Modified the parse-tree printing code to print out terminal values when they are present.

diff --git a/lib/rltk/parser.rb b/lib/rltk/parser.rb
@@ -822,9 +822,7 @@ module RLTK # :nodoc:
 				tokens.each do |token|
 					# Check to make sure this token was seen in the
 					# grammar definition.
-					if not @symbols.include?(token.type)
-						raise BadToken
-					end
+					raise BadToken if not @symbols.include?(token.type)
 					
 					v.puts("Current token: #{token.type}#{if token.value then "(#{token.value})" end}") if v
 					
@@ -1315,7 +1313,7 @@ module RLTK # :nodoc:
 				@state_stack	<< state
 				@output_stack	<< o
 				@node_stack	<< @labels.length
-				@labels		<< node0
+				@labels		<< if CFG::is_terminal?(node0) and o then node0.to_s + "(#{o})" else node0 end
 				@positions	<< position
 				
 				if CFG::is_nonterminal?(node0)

==============================

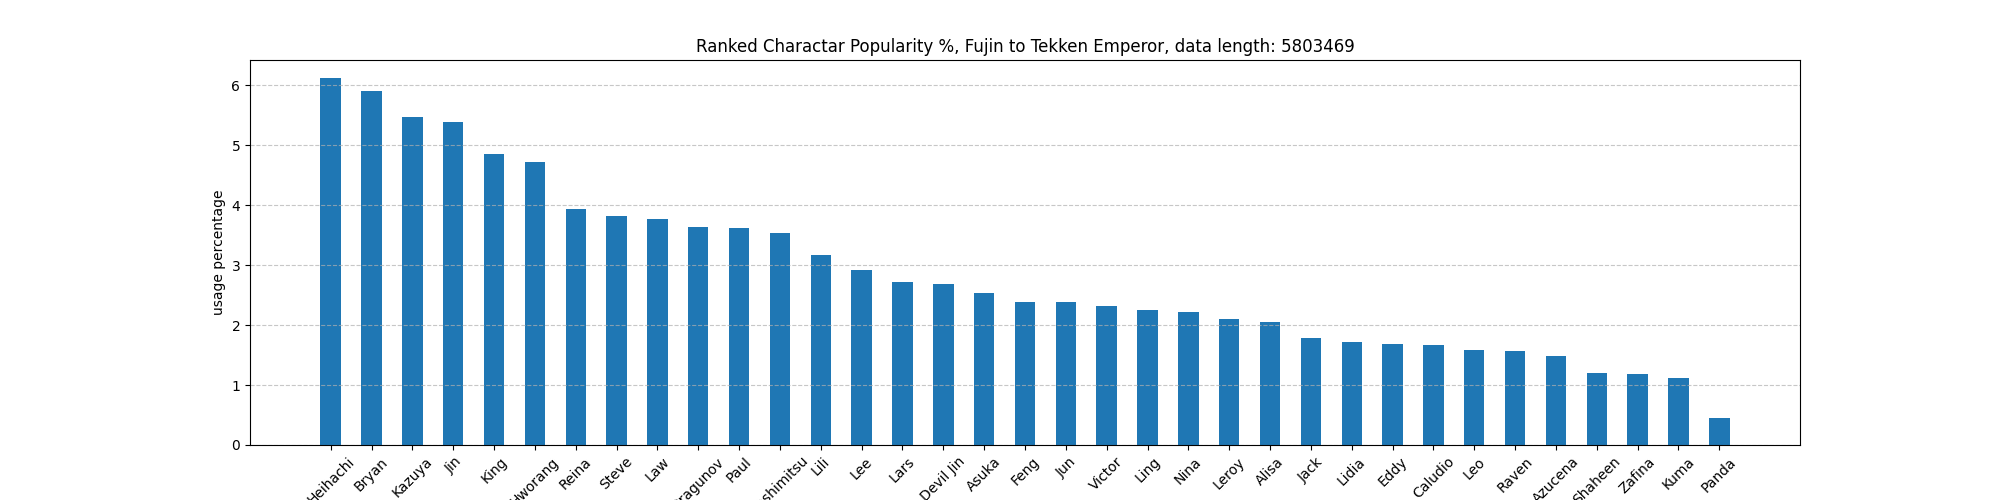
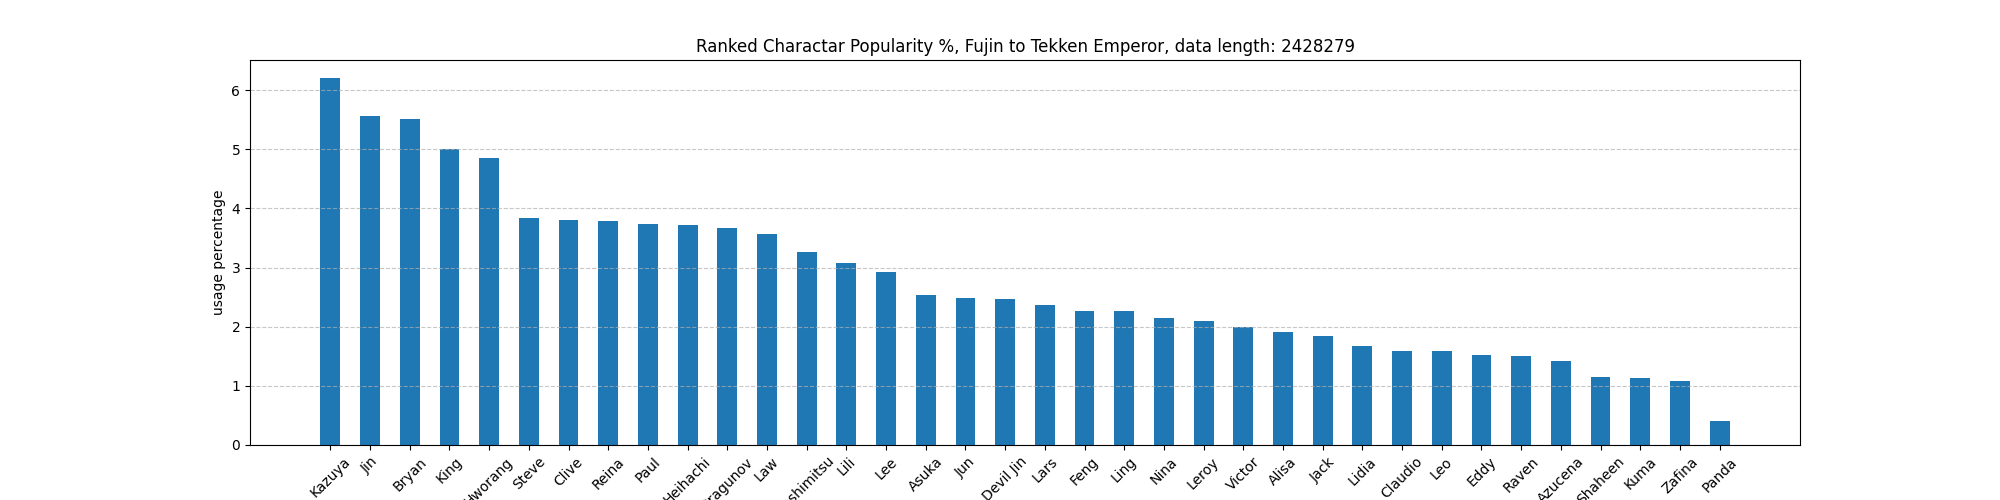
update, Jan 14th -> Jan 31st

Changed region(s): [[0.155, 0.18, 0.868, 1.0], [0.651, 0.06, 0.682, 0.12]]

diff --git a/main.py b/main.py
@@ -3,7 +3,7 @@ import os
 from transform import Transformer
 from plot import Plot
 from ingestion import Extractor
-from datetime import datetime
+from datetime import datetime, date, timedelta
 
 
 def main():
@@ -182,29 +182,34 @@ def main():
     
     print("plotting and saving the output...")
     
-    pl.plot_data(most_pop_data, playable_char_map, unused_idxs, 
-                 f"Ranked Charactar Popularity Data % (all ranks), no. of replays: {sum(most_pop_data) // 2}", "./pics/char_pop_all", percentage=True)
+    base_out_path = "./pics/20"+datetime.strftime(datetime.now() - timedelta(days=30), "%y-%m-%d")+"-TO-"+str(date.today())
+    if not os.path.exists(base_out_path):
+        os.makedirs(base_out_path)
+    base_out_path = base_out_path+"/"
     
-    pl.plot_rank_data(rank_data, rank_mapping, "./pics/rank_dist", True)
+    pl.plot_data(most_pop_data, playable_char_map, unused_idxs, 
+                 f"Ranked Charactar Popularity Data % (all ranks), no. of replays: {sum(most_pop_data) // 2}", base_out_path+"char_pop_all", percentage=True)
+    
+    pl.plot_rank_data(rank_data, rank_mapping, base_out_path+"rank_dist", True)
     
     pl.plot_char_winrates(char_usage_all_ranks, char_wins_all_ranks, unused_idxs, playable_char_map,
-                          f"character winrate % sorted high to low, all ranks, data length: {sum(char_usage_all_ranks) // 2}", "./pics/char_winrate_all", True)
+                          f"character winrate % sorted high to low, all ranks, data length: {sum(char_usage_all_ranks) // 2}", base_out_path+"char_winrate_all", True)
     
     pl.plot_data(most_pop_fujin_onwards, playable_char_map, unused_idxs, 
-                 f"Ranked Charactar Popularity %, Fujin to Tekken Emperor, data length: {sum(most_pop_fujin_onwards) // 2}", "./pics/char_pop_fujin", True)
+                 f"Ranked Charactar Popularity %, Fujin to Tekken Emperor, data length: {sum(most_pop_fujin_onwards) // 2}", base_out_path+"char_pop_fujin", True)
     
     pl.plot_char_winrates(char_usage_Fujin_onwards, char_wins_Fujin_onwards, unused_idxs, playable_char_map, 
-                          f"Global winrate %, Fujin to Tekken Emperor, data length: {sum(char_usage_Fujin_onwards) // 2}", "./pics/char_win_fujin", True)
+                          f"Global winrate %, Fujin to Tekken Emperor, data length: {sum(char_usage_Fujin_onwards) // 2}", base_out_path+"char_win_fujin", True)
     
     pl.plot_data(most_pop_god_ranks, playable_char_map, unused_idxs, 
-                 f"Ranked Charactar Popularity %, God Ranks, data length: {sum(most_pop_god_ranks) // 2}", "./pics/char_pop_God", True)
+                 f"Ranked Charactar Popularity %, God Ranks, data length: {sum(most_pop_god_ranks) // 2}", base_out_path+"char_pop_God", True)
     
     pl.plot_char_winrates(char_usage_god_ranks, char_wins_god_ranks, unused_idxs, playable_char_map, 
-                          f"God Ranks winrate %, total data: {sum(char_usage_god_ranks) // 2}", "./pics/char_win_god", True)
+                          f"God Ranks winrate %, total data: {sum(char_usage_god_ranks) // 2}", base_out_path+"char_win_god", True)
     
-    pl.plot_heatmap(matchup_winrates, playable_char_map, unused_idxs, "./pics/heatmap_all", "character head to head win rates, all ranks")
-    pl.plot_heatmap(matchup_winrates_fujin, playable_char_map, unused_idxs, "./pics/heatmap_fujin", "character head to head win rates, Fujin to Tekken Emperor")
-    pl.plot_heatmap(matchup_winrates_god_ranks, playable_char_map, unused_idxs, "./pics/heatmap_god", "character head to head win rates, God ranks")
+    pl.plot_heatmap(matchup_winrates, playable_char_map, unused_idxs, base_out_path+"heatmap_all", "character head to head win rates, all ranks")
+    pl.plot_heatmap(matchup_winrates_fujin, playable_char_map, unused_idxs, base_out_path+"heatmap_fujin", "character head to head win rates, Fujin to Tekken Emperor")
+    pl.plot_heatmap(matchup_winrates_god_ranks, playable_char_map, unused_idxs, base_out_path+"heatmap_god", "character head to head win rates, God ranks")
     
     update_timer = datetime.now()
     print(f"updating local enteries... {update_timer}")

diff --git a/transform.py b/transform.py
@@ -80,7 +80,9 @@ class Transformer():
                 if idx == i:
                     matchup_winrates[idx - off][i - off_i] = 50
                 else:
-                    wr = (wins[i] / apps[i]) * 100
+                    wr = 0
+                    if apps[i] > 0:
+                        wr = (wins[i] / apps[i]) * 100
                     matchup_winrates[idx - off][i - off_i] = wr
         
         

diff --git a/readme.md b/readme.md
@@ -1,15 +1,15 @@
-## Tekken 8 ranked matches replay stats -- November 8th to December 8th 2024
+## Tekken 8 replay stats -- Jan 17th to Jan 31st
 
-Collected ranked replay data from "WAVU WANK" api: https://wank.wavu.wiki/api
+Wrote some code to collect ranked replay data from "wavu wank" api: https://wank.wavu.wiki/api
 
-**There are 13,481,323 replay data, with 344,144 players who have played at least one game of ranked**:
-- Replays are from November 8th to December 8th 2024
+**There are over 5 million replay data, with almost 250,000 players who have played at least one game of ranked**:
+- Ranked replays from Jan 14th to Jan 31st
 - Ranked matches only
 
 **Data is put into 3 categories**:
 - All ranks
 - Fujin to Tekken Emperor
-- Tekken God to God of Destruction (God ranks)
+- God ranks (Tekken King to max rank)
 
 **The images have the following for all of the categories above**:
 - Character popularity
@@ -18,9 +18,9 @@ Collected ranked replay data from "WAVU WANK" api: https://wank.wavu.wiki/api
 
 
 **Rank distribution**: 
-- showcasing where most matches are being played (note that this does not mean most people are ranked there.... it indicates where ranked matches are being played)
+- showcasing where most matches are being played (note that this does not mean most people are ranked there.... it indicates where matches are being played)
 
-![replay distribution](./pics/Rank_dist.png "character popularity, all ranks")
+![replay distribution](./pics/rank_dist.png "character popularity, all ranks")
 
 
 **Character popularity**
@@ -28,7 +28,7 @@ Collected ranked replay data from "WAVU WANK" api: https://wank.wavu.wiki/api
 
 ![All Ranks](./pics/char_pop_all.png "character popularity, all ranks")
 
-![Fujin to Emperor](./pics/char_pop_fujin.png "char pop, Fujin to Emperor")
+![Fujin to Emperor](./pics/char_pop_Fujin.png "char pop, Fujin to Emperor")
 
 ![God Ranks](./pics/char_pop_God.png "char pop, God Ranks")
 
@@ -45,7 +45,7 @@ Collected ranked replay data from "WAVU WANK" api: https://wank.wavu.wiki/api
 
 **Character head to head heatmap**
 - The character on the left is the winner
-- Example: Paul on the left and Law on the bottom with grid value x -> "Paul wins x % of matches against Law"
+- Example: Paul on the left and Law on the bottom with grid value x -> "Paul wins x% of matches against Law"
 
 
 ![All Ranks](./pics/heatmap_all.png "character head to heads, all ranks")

==============================

*EXERCISE*:
For this task, write out exactly the lines of the entries above, starting at the line with "- Character popularity" and ending at the line with "to heads, all", both included, and no others.

*RESULT OF THIS TASK*:
 - Character popularity
@@ -18,9 +18,9 @@ Collected ranked replay data from "WAVU WANK" api: https://wank.wavu.wiki/api
 
 
 **Rank distribution**: 
-- showcasing where most matches are being played (note that this does not mean most people are ranked there.... it indicates where ranked matches are being played)
+- showcasing where most matches are being played (note that this does not mean most people are ranked there.... it indicates where matches are being played)
 
-![replay distribution](./pics/Rank_dist.png "character popularity, all ranks")
+![replay distribution](./pics/rank_dist.png "character popularity, all ranks")
 
 
 **Character popularity**
@@ -28,7 +28,7 @@ Collected ranked replay data from "WAVU WANK" api: https://wank.wavu.wiki/api
 
 ![All Ranks](./pics/char_pop_all.png "character popularity, all ranks")
 
-![Fujin to Emperor](./pics/char_pop_fujin.png "char pop, Fujin to Emperor")
+![Fujin to Emperor](./pics/char_pop_Fujin.png "char pop, Fujin to Emperor")
 
 ![God Ranks](./pics/char_pop_God.png "char pop, God Ranks")
 
@@ -45,7 +45,7 @@ Collected ranked replay data from "WAVU WANK" api: https://wank.wavu.wiki/api
 
 **Character head to head heatmap**
 - The character on the left is the winner
-- Example: Paul on the left and Law on the bottom with grid value x -> "Paul wins x % of matches against Law"
+- Example: Paul on the left and Law on the bottom with grid value x -> "Paul wins x% of matches against Law"
 
 
 ![All Ranks](./pics/heatmap_all.png "character head to heads, all ranks")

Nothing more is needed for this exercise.